This is an album mostly made up of songs by other songwriters including Townes Van Zandt and Vince Bell. There are a couple of originals though, like the excellent title track, and some co-written tunes, like the suggestive 'Choke My Chicken' and the bluegrass 'Keep it in Your Pantry'. If you've thought, like I have, that Lyle was running out of new ideas on the songwriting front recently, this can only be a good thing. And since he has the knack of making even a song you know well sound like something HE wrote, it generally is a good thing. Take 'Sun and Moon and Stars' for instance. It took me a while to realise where I'd heard it before. Fans of Nanci Griffith will no doubt remember it from her 'Late Night Grand Hotel' album though it was written by Vince Bell. It suits Lyle just fine and reminds you he's actually a pretty good singer. Other songs, like 'Whooping Cranes' were made for Lyle's style of delivery, and anything by the iconic Townes Van Zandt is bound to fit him like a glove. The two standout tracks for me are the title track and the superb 'Bohemia', which has a cool, jazzy, sassy groove to it. The sound on this album is a bit different to the sparse, spacious sound on some of his records by the way. It's more up front, more lively, more fun. Lyle, who barely raised his voice above a croak on the last album, sounds confident and strong on here. So I'm liking this more than Lyle's recent output and rate it pretty highly. I do think I might soon tire of the repetitive 'Keep it in Your Pantry' (there's a second, better, acoustic version of this on the record too) and the joke may soon wear thin on 'Choke My Chicken' but on the whole I have few complaints.
It's probably not possible for Lyle Lovett to make a bad record. He has decades of experience, bags of talent and a superb band . As with Emmylou Harris one can buy a Lyle Lovett CD knowing it will invariably reach a high standard of musicianship, the unknown factor will be style and feeling of the album, not its quality.
This one is elegant and graceful and a wonderful, imaginative mixture of joyfulness and tenderness.

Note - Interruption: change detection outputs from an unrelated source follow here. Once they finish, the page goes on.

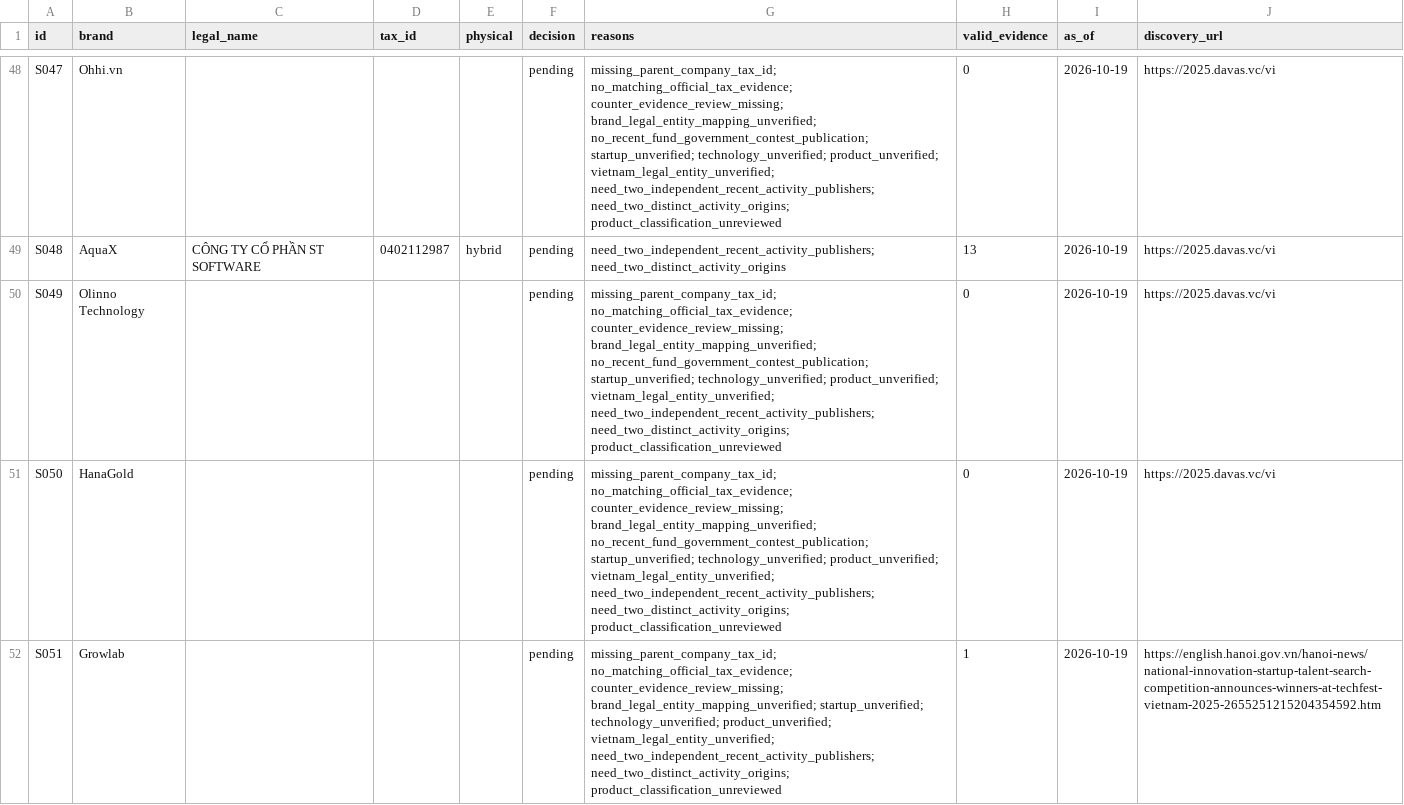
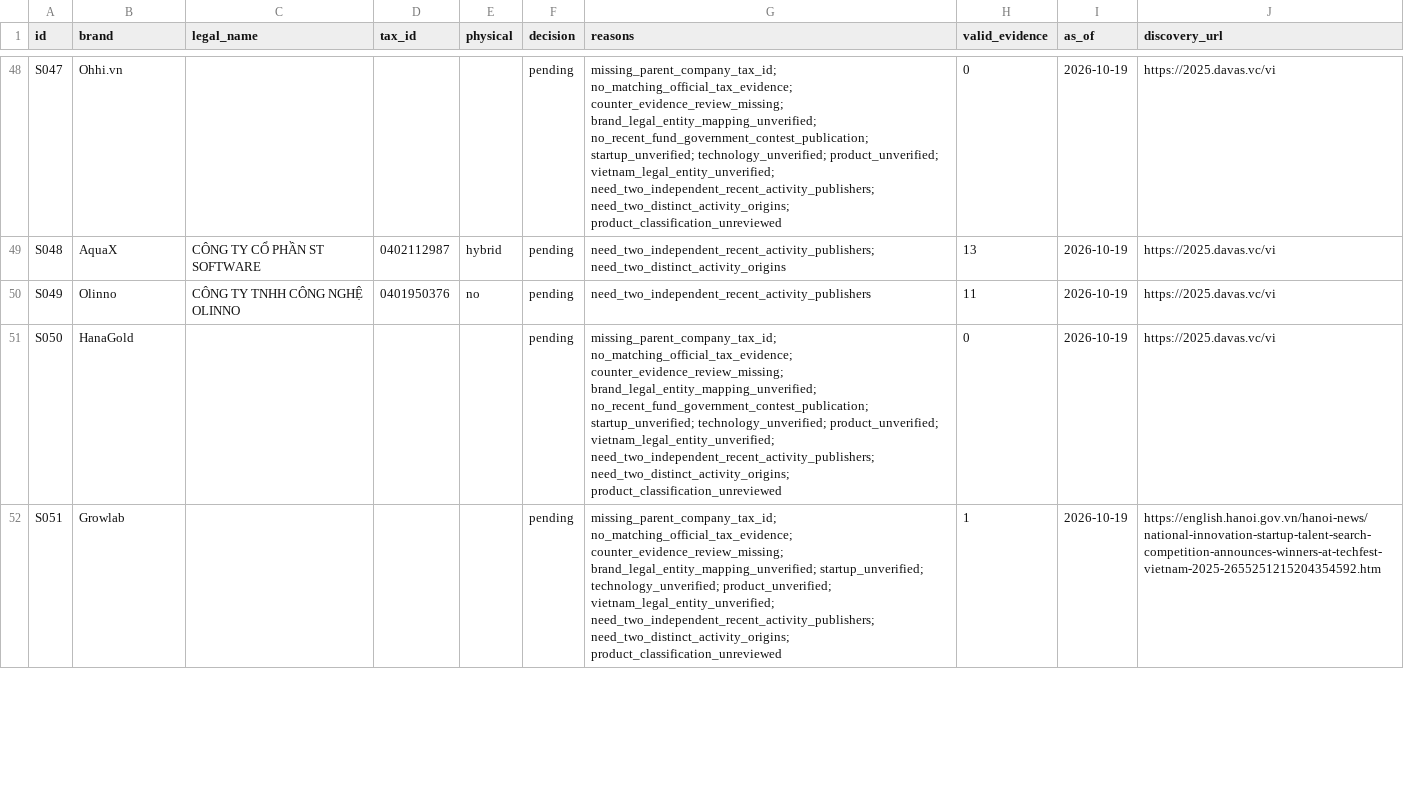
Before and after one commit to nguyenhoangvietdp-collab/csdl_co_ban, a CSV file: research/startups/current_screening.csv, drawn as a sheet; only a part is shown, gaps mark what is left out.

Commit message:
Review Olinno tax and software evidence with publisher limits

```diff
--- a/research/startups/current_screening.csv
+++ b/research/startups/current_screening.csv
@@ -49,3 +49,3 @@ S047,Ohhi.vn,,,,pending,missing_parent_company_tax_id; no_matching_official_tax_
 S048,AquaX,CÔNG TY CỔ PHẦN ST SOFTWARE,0402112987,hybrid,pending,need_two_independent_recent_activity_publishers; need_two_distinct_activity_origins,13,2026-10-19,https://2025.davas.vc/vi
-S049,Olinno Technology,,,,pending,missing_parent_company_tax_id; no_matching_official_tax_evidence; counter_evidence_review_missing; brand_legal_entity_mapping_unverified; no_recent_fund_government_contest_publication; startup_unverified; technology_unverified; product_unverified; vietnam_legal_entity_unverified; need_two_independent_recent_activity_publishers; need_two_distinct_activity_origins; product_classification_unreviewed,0,2026-10-19,https://2025.davas.vc/vi
+S049,Olinno,CÔNG TY TNHH CÔNG NGHỆ OLINNO,0401950376,no,pending,need_two_independent_recent_activity_publishers,11,2026-10-19,https://2025.davas.vc/vi
 S050,HanaGold,,,,pending,missing_parent_company_tax_id; no_matching_official_tax_evidence; counter_evidence_review_missing; brand_legal_entity_mapping_unverified; no_recent_fund_government_contest_publication; startup_unverified; technology_unverified; product_unverified; vietnam_legal_entity_unverified; need_two_independent_recent_activity_publishers; need_two_distinct_activity_origins; product_classification_unreviewed,0,2026-10-19,https://2025.davas.vc/vi
```
Also changed, not shown: 6 other files.
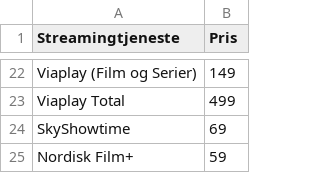
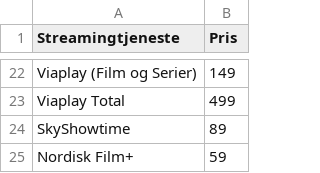
Before and after one commit to CWJNor/kanalcsv, a CSV file: streampriser.csv, drawn as a sheet; only a part is shown, gaps mark what is left out.

Commit message:
Update file

```diff
--- a/streampriser.csv
+++ b/streampriser.csv
@@ -23,3 +23,3 @@ Viaplay (Film og Serier),149
 Viaplay Total,499
-SkyShowtime,69
+SkyShowtime,89
 Nordisk Film+,59
```
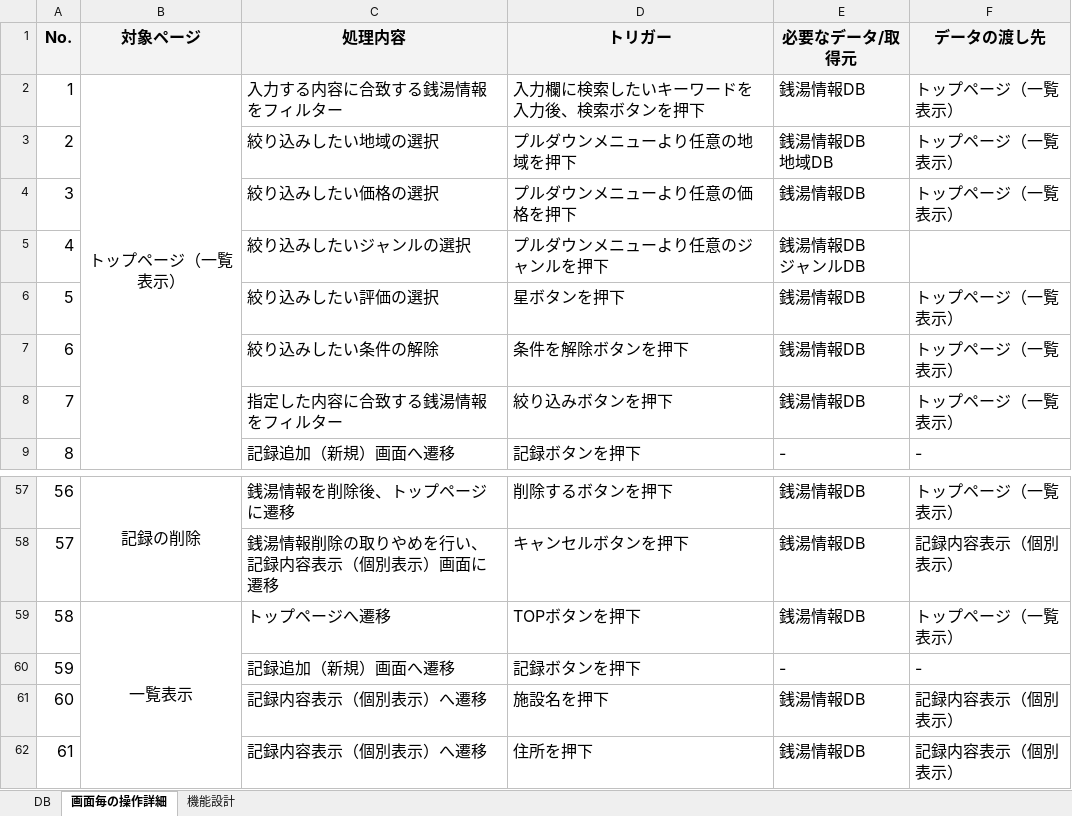
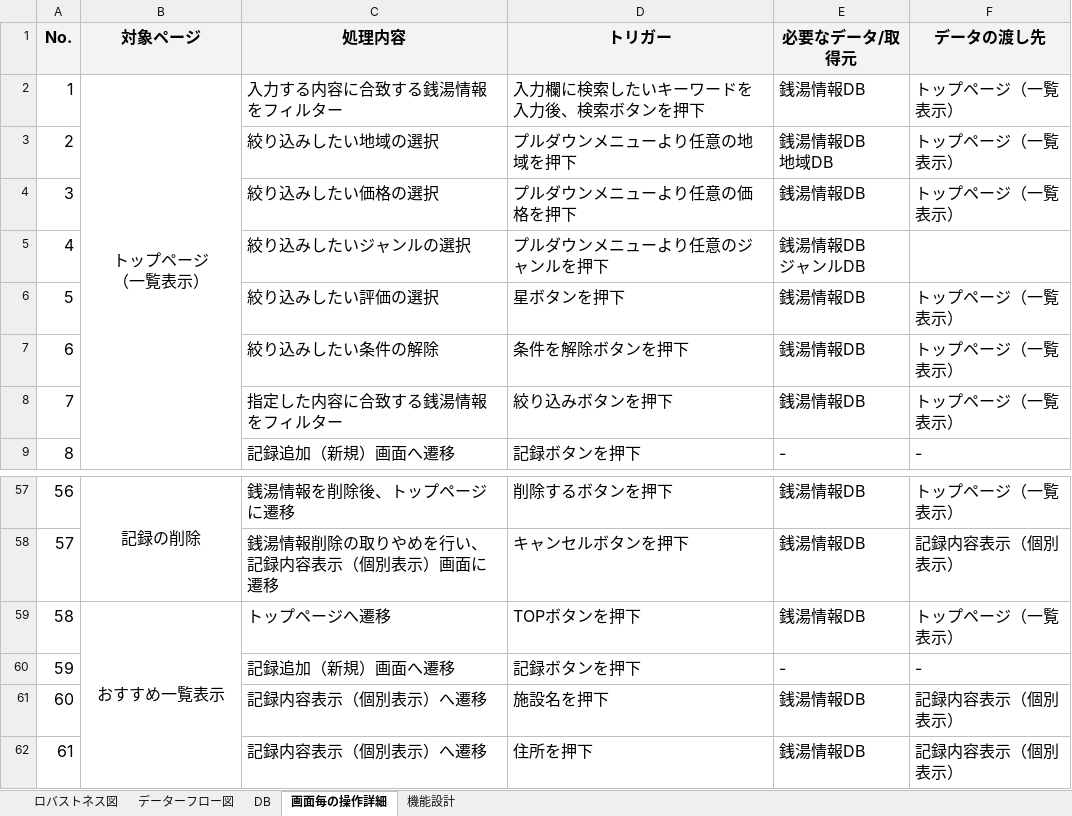
Before and after one commit to mik-organization/edu-general, an Excel workbook: 100_受講者/05_最上/銭湯記録アプリ開発/【基本設計ワーク】機能一覧.xlsx, sheet 画面毎の操作詳細, drawn as a sheet; only a part is shown, gaps mark what is left out; values as stored, in another font and other column widths than the file's, no borders; ↵ is a line break in a cell; the diff names each change by its address in the sheet, - before the commit and + after, or states it on an @@ line.

```diff
--- a/100_受講者/05_最上/銭湯記録アプリ開発/【基本設計ワーク】機能一覧.xlsx (sheet 画面毎の操作詳細)
+++ b/100_受講者/05_最上/銭湯記録アプリ開発/【基本設計ワーク】機能一覧.xlsx (sheet 画面毎の操作詳細)
+sheet tab: ロバストネス図
+sheet tab: データーフロー図
-B2 (対象ページ): トップページ（一覧表示）
+B2 (対象ページ): トップページ ↵ （一覧表示）
-B59 (対象ページ): 一覧表示
+B59 (対象ページ): おすすめ一覧表示
```
Also changed, not shown: sheet DB, charts or pictures.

Stand out songs are Whooping Crane, Sun and Moon and Stars and Natural Forces, which are wistfully elegaic and possibly some of the most beautifully crafted of his career(although picking any song by Lovett as being his " best " is darn near impossible)